> [Work task]
Read the records below and report each line in which "Capstone" occurs.

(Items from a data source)
-------
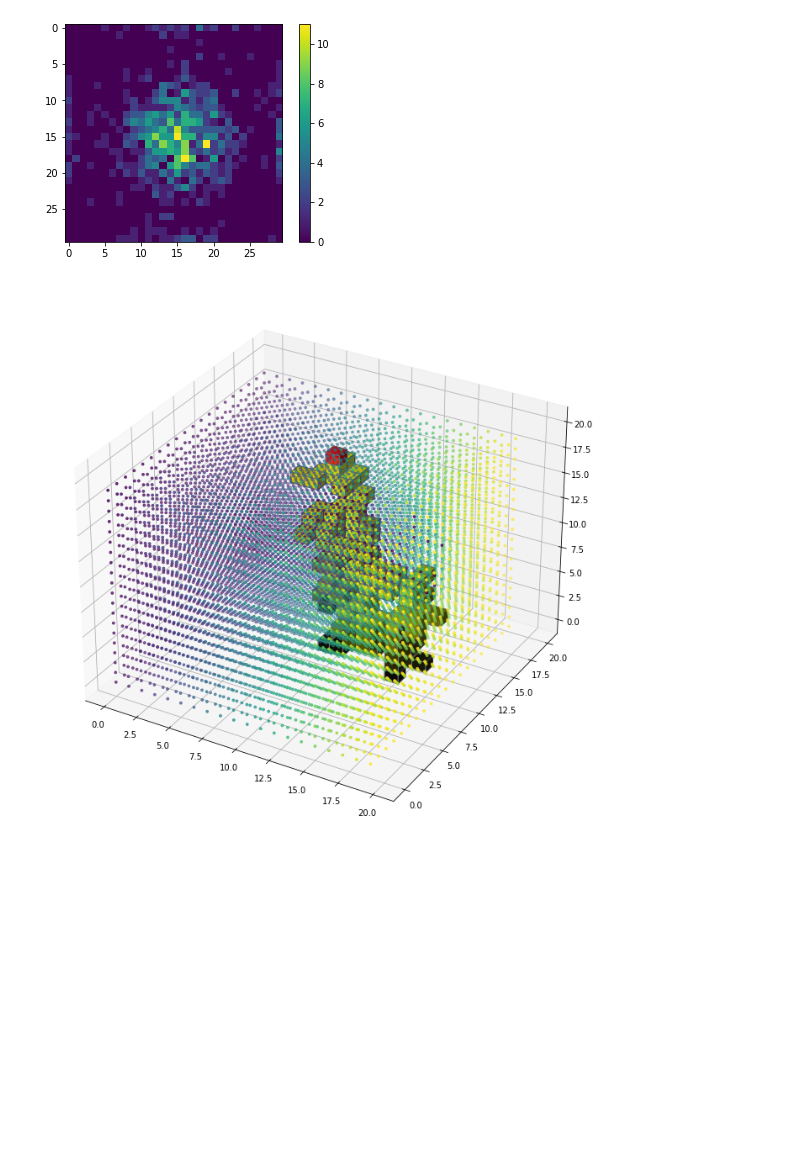
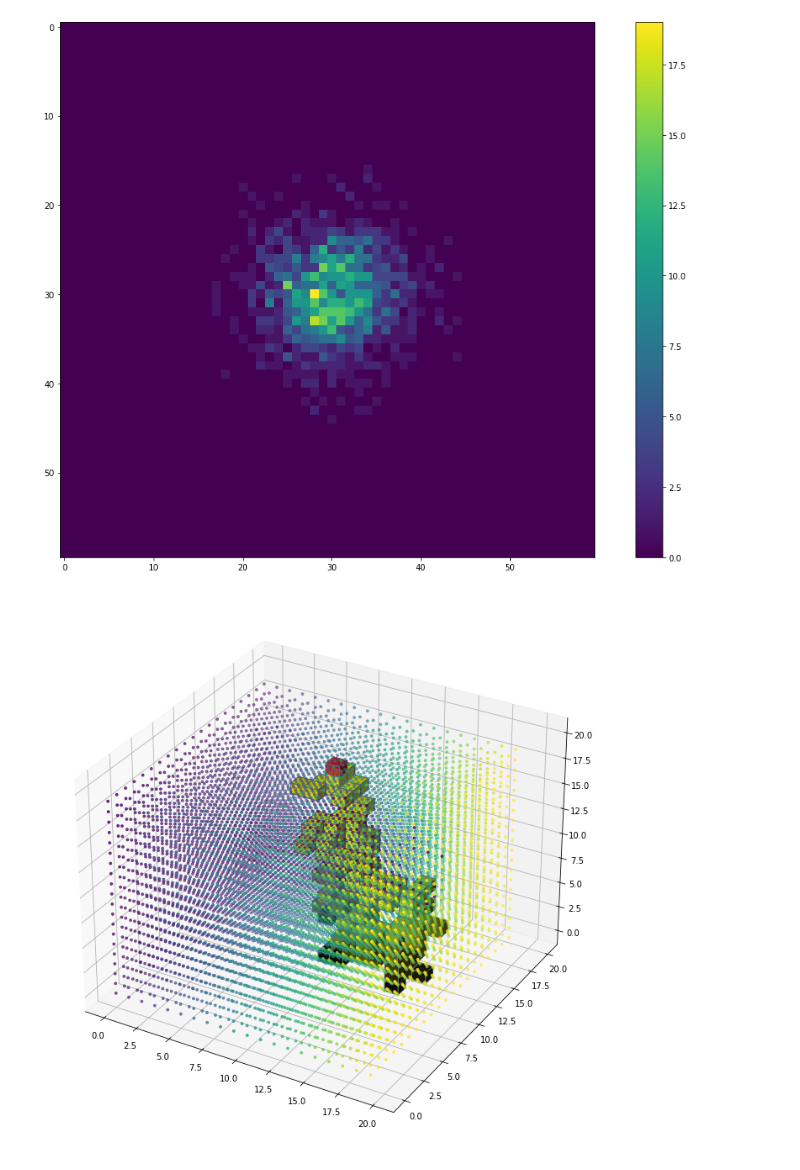
Before and after one commit to g-nilsson/spatial_discretizations_impact_on_simulations, a Jupyter notebook: DBM_cube.ipynb, the cells around one changed output. Cells and saved outputs as stored; diff of their text form; code cells hidden in the pictures; blank space fills up the shorter version.

Commit message:
Ran simulation with x2 widths

```diff
--- a/DBM_cube.ipynb
+++ b/DBM_cube.ipynb
@@ -228,29 +338,30 @@ strike_file.close()
 # %%
 N=30
 nu=2.5
-threshold=0.0001
+threshold=0.001
 
-filename_strike = f"C:\\Users\\gabri\\Desktop\\Capstone\\data\\{N}_{nu}_{threshold}_strikedata.txt"
+filename_strike = f"C:\\Users\\gabri\\Desktop\\Capstone\\data\\x2_widths\\{N}_{nu}_{threshold}_strikedata.txt"
 strike_file = open(filename_strike,'r')
 strike_data_str = strike_file.read()
 strike_data_str = strike_data_str.split('#')[:-1]
 
-strike_data = np.zeros((N, N))
+strike_data = np.zeros((N*2, N*2))
 for point in strike_data_str:
     point = point.split(',')
     x_coord = point[1]
     y_coord = point[2]
     x_coord = x_coord.strip()
     y_coord = y_coord.strip()
     y_coord = y_coord.strip(')')
     strike_data[int(x_coord), int(y_coord)] += 1
 
 cmap = matplotlib.cm.viridis
+fig = plt.figure(figsize=(18,12))
 plt.imshow(strike_data, cmap=cmap)
 plt.colorbar()
 plt.show()
 # %% [output]
-[figure, old version]
+[figure, new version]
 # %%
 # Import libraries
 import matplotlib.pyplot as plt
```
Also changed, not shown: parts of 6 cells of this notebook, 7 other files.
-------
> [Written response]
-filename_strike = f"C:\\Users\\gabri\\Desktop\\Capstone\\data\\{N}_{nu}_{threshold}_strikedata.txt"
+filename_strike = f"C:\\Users\\gabri\\Desktop\\Capstone\\data\\x2_widths\\{N}_{nu}_{threshold}_strikedata.txt"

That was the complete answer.